## What to do
Wherever the word "registry" appears in the entries, copy the whole line.

## Input material
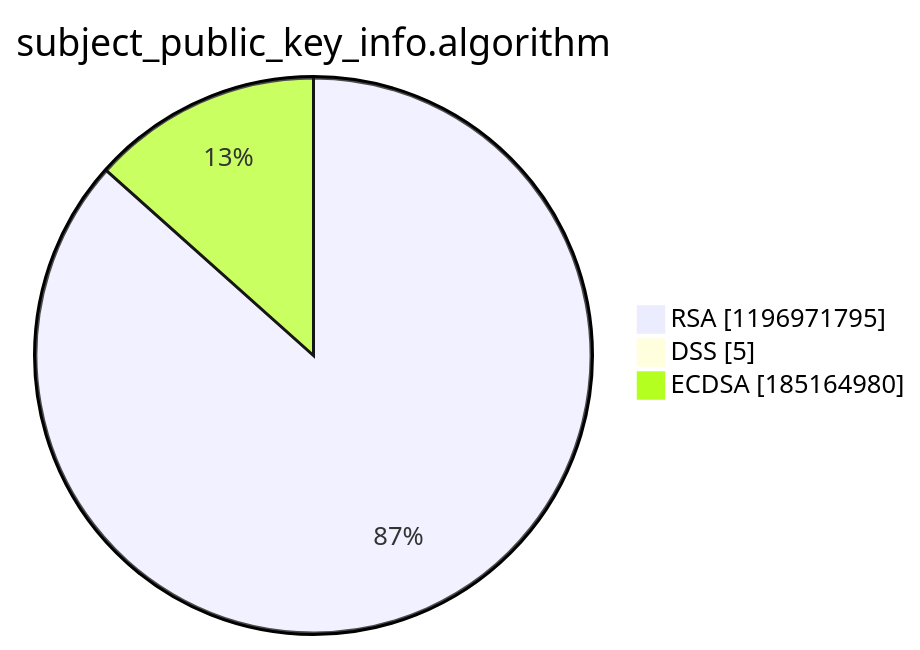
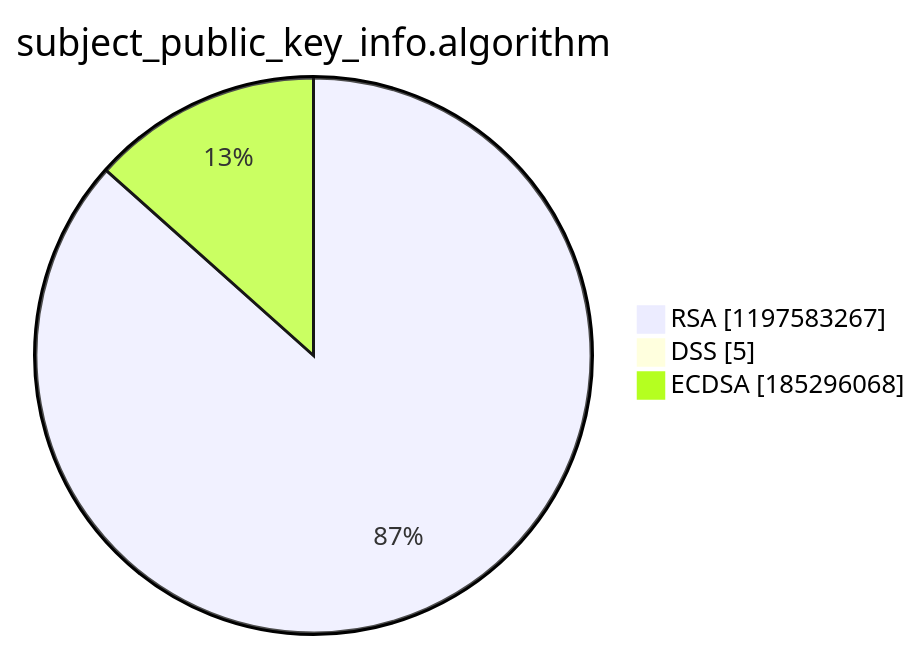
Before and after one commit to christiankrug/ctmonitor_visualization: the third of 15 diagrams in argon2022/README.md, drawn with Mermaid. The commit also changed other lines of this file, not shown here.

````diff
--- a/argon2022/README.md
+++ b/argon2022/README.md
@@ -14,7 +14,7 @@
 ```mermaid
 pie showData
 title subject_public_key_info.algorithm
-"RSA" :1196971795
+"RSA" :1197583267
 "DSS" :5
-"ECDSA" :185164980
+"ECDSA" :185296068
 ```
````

---

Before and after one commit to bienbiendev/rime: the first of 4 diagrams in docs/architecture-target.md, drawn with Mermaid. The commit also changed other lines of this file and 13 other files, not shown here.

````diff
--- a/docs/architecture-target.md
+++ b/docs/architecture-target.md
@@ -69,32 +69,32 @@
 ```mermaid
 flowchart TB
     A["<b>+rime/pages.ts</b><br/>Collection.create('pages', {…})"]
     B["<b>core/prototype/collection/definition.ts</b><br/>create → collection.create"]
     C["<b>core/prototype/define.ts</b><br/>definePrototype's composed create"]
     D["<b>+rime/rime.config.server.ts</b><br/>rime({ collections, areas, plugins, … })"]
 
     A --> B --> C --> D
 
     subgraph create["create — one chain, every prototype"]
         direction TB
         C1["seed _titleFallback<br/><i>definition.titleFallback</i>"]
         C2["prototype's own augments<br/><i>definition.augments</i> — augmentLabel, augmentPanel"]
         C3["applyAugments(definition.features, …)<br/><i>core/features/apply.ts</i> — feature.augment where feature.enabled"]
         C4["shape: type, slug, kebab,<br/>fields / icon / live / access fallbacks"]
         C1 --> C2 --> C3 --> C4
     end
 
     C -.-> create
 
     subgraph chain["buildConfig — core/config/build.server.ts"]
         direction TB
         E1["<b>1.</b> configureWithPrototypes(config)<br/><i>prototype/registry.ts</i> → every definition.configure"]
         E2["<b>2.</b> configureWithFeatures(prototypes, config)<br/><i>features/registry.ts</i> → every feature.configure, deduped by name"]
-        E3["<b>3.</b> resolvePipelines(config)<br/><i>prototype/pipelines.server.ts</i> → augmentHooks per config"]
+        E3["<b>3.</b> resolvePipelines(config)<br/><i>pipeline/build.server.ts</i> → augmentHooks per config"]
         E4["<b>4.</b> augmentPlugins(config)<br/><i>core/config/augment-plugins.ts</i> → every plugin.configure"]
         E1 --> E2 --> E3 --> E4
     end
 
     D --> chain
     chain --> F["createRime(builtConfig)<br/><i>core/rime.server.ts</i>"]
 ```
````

## Task response
         E1["<b>1.</b> configureWithPrototypes(config)<br/><i>prototype/registry.ts</i> → every definition.configure"]
         E2["<b>2.</b> configureWithFeatures(prototypes, config)<br/><i>features/registry.ts</i> → every feature.configure, deduped by name"]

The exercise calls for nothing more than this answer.